Writing for Your Business: Setting the Tone For Your Content

Writing for Your Business: Setting the Tone For Your Content


Just like choosing your words in everyday conversation, choosing the tone your marketing materials set makes a difference. Whether it’s your blog, brochure, website or newsletter, how you communicate with your prospects matters.

Choosing the tone you set with your content can be challenging, but it allows you to be consistent in all business communication outlets once you do. The tone a business chooses should reflect the culture of the company, including how clients are treated when face to face with someone. Here are three broad categories to consider:

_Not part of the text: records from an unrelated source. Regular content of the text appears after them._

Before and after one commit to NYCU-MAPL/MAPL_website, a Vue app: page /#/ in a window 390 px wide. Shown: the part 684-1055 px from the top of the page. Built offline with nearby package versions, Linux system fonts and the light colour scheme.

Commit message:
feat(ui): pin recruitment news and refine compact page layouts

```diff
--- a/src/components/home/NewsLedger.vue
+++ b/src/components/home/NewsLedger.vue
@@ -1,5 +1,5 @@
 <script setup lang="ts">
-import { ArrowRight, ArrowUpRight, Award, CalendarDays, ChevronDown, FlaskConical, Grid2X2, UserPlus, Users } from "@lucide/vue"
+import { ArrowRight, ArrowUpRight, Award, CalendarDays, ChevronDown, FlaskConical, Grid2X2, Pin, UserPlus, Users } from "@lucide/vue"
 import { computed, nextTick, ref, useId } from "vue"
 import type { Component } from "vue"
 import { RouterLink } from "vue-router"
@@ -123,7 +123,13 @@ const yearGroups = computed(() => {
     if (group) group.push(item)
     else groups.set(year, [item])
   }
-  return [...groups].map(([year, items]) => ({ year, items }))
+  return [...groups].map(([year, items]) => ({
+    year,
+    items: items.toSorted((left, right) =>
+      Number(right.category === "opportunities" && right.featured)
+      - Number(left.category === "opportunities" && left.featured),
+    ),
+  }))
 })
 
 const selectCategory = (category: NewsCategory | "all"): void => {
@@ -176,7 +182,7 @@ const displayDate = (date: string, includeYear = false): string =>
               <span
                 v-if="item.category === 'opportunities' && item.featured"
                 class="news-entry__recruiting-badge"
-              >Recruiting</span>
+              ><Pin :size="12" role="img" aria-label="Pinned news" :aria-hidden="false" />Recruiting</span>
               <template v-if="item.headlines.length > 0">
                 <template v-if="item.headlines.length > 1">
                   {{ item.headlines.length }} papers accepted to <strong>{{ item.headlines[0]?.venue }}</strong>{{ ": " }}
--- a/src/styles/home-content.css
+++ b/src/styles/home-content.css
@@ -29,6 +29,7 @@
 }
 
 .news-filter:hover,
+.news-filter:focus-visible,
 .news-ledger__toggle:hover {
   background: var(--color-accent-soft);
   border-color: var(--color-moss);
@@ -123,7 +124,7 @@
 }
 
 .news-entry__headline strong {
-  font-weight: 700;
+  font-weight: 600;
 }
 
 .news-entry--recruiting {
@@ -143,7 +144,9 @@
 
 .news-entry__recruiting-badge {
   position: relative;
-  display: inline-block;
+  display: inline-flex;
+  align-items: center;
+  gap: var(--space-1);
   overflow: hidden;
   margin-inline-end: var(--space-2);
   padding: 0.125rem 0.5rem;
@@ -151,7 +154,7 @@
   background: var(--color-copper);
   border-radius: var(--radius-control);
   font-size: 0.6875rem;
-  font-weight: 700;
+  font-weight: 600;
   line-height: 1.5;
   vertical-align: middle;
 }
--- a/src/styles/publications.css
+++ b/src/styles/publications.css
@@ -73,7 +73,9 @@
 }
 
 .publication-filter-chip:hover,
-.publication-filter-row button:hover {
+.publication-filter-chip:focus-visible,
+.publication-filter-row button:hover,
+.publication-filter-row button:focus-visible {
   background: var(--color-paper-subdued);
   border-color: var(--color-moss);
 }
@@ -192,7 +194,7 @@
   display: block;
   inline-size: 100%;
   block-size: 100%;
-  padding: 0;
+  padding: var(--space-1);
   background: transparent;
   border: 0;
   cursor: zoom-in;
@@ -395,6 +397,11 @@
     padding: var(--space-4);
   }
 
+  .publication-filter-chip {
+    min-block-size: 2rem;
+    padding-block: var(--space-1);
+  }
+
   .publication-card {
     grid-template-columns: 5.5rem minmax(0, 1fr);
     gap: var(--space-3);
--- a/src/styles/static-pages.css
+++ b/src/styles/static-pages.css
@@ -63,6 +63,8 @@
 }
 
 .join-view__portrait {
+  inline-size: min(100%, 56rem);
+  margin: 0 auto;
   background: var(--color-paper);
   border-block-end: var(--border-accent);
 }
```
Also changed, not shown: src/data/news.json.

  • Casual — This is often the style you see on hometown, local business websites. Whether it’s a craft fair or hardware store, the casual tone speaks to customers in a conversational way, often welcoming and can get a bit corny. Some play fast and loose with grammar and spelling, but this isn’t advisable as it often comes across as sloppy. Even slang and colloquialisms have a common spelling, so Google it if you don’t know it. This is also a popular choice for companies marketing to kids, as it avoids one-dollar words.
  • Tech-Savvy — For companies catering to the first-adopters crowd or to IT departments, using technical jargon and the latest web tools can be a plus. But businesses that specialize in a technical field for the everyday person, such as a computer repair shop, should stay away from technical jargon and complicated tools that require client input. Unless you are completely sure your audience knows what you mean, put it into layman’s terms or simply describe the benefits rather than the minutia.
  • Professional — For businesses that want to show they take their customers seriously, a professional tone is a must. It instills confidence in the prospect, so they know the people behind the content are competent. For industries like finance and law, this tone has content that is straight to the point, removes unnecessary words, and avoids contractions. This doesn’t fit for every company, as it can come across as stiff.